By Ramona Young-Grindle
The U.S. Fish and Wildlife Service has finalized the listing of the diamond darter, one of the most imperiled fish in the southeastern U.S., as endangered under the Endangered Species Act, according to a new regulation.
Already listed by the Southeastern Fishes Council as one of the southeast's 12 most imperiled fishes, or "desperate dozen," the 3 inch long diamond darter is now found in only one segment of the lower Elk River in West Virginia.
"Despite...extensive and targeted survey efforts within the species' known range and preferred habitat in the Elk River, fewer than 50 individuals have been collected over the last 30 years," the 2012 listing proposal said. The historic range of these tiny perch family members included the Muskingum River in Ohio, the Ohio River in Ohio, Kentucky and Indiana, the Green River in Kentucky and the Cumberland River Drainage in Kentucky and Tennessee.
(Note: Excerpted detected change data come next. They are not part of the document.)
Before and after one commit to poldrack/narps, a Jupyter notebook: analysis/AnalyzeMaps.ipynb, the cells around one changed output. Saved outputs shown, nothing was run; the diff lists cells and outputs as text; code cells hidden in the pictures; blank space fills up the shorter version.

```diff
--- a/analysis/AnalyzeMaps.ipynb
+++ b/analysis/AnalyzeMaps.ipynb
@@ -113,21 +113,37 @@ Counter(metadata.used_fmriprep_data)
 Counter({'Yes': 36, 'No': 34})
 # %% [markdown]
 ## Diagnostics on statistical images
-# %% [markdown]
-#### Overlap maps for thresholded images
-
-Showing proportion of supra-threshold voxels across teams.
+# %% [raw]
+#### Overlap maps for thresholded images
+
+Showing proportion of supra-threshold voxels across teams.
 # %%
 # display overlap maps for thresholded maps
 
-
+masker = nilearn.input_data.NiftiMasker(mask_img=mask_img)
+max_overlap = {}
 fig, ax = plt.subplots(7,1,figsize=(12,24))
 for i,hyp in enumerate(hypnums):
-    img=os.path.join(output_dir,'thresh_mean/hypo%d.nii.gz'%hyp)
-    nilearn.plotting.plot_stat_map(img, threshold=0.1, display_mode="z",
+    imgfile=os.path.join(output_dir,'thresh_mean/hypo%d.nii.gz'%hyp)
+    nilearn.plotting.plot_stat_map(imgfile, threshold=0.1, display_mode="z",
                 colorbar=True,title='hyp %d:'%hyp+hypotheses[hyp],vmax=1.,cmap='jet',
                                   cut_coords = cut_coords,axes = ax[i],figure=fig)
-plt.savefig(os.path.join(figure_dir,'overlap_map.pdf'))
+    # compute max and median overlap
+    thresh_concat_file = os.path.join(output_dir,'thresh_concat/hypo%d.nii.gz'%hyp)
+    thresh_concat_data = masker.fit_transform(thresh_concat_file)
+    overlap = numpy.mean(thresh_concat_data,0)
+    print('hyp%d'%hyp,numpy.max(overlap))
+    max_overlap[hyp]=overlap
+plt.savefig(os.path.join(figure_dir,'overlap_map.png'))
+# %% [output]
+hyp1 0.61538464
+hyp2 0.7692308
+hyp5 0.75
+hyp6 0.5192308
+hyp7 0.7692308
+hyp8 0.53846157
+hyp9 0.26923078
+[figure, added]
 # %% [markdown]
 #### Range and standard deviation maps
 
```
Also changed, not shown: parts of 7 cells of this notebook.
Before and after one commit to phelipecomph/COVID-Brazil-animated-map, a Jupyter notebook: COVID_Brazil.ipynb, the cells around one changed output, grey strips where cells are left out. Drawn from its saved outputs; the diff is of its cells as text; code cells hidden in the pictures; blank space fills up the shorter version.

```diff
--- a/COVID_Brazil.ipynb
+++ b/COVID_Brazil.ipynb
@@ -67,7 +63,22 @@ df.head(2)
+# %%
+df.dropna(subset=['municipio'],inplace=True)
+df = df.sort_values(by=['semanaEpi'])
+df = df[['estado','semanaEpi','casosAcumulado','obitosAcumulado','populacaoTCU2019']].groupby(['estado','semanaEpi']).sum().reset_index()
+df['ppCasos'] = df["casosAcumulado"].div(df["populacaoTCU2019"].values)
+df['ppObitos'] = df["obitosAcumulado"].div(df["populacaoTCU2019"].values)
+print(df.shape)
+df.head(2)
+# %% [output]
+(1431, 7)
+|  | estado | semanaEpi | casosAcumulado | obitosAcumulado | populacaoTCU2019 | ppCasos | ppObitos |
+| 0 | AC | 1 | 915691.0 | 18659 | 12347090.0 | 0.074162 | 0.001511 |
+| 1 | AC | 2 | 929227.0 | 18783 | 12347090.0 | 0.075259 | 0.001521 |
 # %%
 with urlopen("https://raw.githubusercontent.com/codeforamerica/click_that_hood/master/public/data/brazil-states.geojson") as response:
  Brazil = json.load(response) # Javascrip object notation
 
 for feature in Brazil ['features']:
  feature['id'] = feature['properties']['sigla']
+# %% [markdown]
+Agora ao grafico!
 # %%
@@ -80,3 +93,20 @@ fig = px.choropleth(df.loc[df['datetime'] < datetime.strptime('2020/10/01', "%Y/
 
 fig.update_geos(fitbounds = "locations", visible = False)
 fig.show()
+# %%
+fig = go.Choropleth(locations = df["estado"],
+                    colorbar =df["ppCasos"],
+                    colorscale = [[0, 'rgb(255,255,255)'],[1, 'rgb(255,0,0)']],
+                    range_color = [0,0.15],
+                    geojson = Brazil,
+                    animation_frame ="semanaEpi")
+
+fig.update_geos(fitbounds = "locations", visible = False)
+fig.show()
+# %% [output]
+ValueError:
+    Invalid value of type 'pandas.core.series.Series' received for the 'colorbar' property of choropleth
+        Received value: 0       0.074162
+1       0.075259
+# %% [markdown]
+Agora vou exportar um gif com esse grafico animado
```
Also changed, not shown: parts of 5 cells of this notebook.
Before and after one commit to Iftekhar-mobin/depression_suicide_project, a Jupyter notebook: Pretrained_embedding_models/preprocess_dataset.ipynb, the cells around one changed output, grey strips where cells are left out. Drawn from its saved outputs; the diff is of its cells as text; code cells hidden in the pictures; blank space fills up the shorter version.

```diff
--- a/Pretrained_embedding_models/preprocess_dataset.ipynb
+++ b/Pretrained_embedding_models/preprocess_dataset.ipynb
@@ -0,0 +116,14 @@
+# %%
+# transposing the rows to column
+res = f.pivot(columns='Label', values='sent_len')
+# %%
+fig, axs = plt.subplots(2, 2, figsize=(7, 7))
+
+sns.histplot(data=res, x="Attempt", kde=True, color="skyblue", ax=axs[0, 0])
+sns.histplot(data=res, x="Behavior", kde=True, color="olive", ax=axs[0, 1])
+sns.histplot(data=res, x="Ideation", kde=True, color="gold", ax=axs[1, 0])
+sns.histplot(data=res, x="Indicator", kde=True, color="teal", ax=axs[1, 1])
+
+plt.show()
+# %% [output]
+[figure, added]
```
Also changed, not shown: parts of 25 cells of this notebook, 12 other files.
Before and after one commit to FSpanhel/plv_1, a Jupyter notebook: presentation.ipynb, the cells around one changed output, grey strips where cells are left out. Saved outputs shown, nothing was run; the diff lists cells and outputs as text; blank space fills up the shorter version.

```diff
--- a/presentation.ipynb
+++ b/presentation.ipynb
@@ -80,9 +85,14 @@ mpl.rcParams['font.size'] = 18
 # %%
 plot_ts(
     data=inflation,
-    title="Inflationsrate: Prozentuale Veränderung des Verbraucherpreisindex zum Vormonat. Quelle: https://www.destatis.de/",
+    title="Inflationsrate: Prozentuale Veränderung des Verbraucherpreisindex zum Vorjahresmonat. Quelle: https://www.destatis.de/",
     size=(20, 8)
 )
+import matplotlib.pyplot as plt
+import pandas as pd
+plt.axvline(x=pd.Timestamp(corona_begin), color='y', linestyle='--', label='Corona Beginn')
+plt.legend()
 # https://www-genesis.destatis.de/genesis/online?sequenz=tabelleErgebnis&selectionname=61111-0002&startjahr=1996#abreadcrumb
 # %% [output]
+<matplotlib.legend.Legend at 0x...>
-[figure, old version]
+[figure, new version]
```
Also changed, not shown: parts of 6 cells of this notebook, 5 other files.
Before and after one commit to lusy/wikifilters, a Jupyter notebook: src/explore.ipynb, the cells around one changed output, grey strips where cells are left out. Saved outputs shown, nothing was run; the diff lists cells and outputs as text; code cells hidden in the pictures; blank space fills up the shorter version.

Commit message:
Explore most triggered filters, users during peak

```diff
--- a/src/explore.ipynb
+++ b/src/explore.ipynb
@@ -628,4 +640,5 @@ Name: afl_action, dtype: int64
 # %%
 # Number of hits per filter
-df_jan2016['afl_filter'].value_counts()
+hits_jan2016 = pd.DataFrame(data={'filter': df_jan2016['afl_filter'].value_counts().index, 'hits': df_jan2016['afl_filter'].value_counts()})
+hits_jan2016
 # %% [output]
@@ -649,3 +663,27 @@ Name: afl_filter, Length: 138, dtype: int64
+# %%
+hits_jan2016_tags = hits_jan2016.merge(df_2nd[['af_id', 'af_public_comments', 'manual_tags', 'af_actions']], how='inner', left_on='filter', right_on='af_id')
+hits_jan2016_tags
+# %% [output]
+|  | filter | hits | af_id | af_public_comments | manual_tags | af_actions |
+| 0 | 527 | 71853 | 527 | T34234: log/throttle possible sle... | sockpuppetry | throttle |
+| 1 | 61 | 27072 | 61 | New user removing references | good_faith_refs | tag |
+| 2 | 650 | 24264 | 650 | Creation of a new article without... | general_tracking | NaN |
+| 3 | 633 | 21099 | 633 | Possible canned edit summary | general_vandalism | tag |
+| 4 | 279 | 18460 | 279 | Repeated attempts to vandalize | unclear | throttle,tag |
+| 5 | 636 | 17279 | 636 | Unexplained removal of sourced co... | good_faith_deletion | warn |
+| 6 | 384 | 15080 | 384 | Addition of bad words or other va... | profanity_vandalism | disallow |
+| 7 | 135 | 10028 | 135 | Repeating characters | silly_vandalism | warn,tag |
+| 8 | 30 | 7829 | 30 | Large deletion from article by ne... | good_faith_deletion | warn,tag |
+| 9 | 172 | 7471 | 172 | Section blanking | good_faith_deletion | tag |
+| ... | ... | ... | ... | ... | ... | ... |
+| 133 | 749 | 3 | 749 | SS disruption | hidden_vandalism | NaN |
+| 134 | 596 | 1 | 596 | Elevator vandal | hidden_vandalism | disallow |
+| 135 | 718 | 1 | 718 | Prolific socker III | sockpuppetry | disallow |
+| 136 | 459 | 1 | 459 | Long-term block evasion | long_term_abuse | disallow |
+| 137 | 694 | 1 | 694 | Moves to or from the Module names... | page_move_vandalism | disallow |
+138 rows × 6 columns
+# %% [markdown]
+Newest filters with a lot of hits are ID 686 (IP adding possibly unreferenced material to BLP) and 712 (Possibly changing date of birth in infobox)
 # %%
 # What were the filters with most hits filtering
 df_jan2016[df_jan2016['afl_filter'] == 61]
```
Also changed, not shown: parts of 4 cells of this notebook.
The species was "rediscovered" in the Elk River in 1980 during a survey, when one individual was collected. It was believed to be "extirpated," or extinct throughout its range before the rediscovery, the proposed rule said.
The USFWS's action to protect the fish was "spurred by a landmark agreement with the Center for Biological Diversity to speed protection decisions for 757 species," according to the CBD's press release in response to the final rule.
"The Center and a coalition of 16 other conservation groups submitted comments in support of the fish's protection. More....